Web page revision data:
-- -- --
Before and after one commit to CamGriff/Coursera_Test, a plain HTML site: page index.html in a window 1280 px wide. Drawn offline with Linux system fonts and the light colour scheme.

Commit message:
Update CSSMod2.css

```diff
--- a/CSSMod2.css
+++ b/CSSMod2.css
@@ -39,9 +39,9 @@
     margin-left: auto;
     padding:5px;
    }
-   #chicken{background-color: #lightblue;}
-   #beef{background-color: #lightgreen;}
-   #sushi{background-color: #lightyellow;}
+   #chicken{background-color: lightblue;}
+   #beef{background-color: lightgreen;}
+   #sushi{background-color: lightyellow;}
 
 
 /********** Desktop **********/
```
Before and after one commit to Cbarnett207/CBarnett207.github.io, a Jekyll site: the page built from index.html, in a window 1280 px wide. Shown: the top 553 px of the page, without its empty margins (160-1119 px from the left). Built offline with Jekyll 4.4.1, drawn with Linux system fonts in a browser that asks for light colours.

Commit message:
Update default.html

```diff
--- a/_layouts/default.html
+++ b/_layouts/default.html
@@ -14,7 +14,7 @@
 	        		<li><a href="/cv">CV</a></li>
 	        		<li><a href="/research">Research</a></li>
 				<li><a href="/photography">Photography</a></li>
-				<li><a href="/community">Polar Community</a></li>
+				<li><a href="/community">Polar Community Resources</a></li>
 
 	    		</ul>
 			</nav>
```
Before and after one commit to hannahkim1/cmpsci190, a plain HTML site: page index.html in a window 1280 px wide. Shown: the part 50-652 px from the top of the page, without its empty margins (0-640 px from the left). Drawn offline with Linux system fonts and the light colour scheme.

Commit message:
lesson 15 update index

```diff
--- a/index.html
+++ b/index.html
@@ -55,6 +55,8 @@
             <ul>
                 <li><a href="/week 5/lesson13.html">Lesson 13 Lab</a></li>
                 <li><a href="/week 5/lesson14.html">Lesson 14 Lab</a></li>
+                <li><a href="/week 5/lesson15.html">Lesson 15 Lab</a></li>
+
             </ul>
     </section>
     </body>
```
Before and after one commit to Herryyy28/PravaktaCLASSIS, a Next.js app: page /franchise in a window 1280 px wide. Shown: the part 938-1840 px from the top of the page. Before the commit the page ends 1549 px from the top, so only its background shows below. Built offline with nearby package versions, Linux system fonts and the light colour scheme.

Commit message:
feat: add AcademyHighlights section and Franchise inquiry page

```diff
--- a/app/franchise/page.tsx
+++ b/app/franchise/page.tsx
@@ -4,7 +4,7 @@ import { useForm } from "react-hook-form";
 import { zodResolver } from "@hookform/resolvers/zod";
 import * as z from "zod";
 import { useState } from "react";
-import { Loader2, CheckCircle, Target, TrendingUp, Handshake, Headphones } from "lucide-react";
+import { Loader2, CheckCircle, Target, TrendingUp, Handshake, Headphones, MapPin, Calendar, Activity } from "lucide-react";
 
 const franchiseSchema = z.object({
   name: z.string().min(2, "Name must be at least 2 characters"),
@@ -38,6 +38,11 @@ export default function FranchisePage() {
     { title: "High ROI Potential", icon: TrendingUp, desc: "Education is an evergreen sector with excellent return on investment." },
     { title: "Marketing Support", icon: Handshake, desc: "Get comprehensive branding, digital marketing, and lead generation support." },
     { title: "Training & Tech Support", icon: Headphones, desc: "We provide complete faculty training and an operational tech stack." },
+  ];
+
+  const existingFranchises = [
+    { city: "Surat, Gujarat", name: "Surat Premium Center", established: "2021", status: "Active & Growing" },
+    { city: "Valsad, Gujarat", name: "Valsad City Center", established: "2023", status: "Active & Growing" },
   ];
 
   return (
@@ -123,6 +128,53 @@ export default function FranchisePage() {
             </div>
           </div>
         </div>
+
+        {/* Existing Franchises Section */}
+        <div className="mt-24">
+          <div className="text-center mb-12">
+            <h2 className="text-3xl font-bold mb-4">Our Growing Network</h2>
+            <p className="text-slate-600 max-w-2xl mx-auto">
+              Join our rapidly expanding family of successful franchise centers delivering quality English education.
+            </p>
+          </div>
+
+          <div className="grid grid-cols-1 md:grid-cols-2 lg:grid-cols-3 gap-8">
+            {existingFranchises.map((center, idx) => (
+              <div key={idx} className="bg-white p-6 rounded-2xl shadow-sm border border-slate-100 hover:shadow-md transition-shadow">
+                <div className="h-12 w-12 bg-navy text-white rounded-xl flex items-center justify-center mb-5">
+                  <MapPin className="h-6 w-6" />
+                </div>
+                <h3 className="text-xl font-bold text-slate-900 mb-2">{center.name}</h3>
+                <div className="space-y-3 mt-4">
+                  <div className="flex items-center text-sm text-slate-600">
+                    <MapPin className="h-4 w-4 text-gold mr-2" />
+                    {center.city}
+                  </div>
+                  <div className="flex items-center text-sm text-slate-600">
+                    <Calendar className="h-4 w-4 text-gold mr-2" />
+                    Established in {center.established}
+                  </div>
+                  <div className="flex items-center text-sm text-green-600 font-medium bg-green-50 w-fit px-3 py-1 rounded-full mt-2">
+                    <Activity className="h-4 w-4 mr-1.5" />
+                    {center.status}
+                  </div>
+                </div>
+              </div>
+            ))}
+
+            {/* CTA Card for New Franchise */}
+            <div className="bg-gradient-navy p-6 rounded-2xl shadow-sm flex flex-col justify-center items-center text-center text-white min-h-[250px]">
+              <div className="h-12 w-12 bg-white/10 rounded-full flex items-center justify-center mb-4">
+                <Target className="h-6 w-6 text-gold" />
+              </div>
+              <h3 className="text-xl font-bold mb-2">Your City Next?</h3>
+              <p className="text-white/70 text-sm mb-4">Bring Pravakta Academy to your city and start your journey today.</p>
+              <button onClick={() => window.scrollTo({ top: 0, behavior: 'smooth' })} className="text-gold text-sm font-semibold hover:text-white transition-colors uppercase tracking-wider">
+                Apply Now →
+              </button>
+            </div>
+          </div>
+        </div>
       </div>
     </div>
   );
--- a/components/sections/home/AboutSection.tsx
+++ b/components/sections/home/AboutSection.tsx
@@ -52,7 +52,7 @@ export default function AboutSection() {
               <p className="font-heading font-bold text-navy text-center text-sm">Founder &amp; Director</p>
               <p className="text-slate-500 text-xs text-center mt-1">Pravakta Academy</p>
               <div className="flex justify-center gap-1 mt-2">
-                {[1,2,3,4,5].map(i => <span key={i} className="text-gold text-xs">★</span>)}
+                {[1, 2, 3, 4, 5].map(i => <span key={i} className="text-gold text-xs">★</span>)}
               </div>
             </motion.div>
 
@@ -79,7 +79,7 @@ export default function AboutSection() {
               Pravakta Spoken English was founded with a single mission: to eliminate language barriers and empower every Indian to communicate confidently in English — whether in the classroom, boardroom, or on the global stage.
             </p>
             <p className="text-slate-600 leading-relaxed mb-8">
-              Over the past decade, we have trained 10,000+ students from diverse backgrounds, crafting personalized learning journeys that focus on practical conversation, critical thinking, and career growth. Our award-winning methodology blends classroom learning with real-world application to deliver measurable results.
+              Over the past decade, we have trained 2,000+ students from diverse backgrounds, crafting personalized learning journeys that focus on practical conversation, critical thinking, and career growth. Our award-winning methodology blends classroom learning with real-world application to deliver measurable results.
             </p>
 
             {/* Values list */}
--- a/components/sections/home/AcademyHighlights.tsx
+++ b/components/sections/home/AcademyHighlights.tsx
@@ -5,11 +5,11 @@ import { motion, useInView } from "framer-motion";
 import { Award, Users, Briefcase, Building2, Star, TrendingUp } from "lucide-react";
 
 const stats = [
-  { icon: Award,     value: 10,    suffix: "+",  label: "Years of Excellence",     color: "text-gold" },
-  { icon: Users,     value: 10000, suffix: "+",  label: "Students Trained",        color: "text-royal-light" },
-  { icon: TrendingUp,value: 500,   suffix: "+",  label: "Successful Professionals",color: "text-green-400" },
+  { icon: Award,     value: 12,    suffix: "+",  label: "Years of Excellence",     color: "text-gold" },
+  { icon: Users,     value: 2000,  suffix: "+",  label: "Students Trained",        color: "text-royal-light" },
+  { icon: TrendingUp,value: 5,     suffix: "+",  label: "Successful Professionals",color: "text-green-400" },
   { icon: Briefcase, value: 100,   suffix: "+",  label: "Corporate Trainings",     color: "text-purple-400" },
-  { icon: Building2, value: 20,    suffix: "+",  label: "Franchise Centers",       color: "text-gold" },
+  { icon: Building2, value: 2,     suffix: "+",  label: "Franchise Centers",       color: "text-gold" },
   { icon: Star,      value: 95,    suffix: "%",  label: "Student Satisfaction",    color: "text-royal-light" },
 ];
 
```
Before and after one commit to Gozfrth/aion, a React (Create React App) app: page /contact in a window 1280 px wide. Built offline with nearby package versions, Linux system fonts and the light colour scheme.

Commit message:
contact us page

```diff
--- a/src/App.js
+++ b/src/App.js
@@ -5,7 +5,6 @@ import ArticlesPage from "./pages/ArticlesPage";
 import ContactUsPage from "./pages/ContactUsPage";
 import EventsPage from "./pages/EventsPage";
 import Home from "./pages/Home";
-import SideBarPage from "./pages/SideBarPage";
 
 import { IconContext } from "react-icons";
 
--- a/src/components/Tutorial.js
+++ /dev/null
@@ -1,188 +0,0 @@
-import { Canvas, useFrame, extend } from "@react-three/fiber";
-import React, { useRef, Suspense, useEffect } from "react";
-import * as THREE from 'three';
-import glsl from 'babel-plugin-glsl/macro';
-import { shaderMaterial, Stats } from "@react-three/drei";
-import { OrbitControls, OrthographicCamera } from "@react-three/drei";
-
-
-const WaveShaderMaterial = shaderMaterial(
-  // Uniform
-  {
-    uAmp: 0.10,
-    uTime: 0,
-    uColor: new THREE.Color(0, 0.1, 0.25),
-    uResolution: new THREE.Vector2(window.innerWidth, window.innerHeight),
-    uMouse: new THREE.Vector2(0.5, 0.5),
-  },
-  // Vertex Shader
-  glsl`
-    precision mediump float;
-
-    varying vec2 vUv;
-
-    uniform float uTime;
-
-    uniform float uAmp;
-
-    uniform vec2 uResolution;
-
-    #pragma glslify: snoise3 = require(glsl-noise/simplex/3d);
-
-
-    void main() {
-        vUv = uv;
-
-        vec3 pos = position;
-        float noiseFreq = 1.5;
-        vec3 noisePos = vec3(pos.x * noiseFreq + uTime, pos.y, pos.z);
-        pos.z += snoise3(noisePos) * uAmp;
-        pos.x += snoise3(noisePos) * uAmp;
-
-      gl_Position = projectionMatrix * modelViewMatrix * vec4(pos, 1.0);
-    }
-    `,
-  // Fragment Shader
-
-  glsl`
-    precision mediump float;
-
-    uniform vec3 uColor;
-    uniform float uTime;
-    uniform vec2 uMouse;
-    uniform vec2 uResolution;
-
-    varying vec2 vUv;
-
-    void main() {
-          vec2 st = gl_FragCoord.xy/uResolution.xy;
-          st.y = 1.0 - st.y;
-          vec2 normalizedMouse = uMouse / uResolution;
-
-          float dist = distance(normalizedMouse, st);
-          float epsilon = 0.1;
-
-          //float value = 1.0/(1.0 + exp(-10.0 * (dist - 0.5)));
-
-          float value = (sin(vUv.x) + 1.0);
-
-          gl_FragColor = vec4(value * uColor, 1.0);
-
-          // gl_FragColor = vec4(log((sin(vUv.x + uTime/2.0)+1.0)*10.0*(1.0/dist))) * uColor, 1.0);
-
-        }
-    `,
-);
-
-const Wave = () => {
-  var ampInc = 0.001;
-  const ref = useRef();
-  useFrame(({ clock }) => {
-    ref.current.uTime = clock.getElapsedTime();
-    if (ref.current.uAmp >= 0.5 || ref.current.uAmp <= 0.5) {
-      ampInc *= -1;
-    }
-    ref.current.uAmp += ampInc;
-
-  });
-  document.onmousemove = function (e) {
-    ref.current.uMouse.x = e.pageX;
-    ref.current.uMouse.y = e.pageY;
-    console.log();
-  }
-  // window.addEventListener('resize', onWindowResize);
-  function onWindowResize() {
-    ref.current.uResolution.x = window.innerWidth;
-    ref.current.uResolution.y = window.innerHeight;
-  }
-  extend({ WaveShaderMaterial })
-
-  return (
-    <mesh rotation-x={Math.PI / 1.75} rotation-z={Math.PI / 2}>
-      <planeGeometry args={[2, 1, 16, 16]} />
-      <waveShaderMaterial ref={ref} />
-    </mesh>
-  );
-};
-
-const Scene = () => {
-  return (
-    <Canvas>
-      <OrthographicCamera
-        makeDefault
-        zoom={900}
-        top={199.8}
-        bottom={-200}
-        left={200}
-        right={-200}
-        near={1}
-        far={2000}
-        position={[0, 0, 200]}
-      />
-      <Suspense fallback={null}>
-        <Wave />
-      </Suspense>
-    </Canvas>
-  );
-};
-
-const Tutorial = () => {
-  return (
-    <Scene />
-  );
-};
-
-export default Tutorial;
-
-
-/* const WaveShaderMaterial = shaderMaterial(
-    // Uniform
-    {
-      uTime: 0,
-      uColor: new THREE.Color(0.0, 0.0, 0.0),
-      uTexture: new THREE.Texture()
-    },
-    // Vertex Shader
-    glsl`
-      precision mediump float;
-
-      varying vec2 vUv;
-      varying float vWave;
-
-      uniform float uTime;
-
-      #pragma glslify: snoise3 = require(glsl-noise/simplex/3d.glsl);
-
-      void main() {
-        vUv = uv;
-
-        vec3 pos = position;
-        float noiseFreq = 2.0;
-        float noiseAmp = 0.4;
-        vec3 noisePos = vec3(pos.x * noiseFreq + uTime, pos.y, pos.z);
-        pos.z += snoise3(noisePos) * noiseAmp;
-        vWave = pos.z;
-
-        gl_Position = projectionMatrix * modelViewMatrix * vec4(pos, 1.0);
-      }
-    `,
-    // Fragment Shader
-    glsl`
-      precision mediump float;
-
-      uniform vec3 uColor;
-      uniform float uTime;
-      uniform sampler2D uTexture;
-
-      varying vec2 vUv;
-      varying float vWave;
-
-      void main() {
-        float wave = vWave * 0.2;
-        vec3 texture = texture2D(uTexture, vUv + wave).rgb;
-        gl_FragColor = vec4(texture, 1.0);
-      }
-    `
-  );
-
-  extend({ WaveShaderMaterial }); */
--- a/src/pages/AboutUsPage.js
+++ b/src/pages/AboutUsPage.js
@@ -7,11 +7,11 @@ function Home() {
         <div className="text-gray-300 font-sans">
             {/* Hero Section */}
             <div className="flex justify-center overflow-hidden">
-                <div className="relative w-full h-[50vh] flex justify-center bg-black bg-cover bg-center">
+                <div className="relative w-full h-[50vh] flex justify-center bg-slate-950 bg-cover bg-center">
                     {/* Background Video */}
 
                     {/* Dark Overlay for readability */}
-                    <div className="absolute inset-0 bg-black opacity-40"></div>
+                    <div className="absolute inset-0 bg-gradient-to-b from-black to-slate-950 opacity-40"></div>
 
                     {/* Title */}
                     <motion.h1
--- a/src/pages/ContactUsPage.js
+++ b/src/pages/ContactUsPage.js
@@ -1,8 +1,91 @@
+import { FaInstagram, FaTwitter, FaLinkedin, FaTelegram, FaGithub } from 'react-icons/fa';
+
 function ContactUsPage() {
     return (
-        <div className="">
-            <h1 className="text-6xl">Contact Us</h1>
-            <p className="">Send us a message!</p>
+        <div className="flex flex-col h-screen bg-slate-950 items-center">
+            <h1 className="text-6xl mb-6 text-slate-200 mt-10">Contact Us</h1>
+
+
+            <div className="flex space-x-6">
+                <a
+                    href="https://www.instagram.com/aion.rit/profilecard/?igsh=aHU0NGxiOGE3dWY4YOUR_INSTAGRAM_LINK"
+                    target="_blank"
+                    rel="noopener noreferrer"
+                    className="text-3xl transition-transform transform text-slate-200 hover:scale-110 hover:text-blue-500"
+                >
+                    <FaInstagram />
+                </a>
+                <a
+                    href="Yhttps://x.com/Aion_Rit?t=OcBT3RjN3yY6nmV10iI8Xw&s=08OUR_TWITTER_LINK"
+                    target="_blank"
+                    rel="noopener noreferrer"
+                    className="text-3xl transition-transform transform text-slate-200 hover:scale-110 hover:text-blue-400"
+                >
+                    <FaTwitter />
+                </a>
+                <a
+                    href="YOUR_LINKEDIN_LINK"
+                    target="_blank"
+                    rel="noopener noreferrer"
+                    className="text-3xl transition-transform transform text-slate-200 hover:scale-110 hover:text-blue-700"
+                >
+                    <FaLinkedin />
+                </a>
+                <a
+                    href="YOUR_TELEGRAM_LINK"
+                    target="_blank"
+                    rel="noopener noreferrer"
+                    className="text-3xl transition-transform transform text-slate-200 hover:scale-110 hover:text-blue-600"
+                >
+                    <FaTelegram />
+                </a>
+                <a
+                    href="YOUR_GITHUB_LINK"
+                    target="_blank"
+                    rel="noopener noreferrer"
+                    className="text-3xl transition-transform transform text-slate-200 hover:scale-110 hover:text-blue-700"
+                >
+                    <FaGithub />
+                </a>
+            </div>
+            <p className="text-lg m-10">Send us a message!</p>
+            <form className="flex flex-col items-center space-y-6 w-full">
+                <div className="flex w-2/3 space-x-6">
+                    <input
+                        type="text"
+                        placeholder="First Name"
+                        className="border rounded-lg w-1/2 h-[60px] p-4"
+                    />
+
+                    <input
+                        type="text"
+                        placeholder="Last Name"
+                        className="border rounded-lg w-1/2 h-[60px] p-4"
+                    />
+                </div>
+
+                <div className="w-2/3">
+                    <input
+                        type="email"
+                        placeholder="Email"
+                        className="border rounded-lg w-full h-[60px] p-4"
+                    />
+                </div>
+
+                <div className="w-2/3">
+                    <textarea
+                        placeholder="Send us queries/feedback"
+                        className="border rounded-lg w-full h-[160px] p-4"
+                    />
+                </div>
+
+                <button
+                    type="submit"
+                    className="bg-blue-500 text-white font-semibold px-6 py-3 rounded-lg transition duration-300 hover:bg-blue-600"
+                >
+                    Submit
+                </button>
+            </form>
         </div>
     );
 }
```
-- -- --
DIRECTIONS: Copy out, from the data above, every line holding the word "export".

OUTPUT BELOW:
@@ -38,6 +38,11 @@ export default function FranchisePage() {
@@ -123,6 +128,53 @@ export default function FranchisePage() {
@@ -52,7 +52,7 @@ export default function AboutSection() {
@@ -79,7 +79,7 @@ export default function AboutSection() {
-export default Tutorial;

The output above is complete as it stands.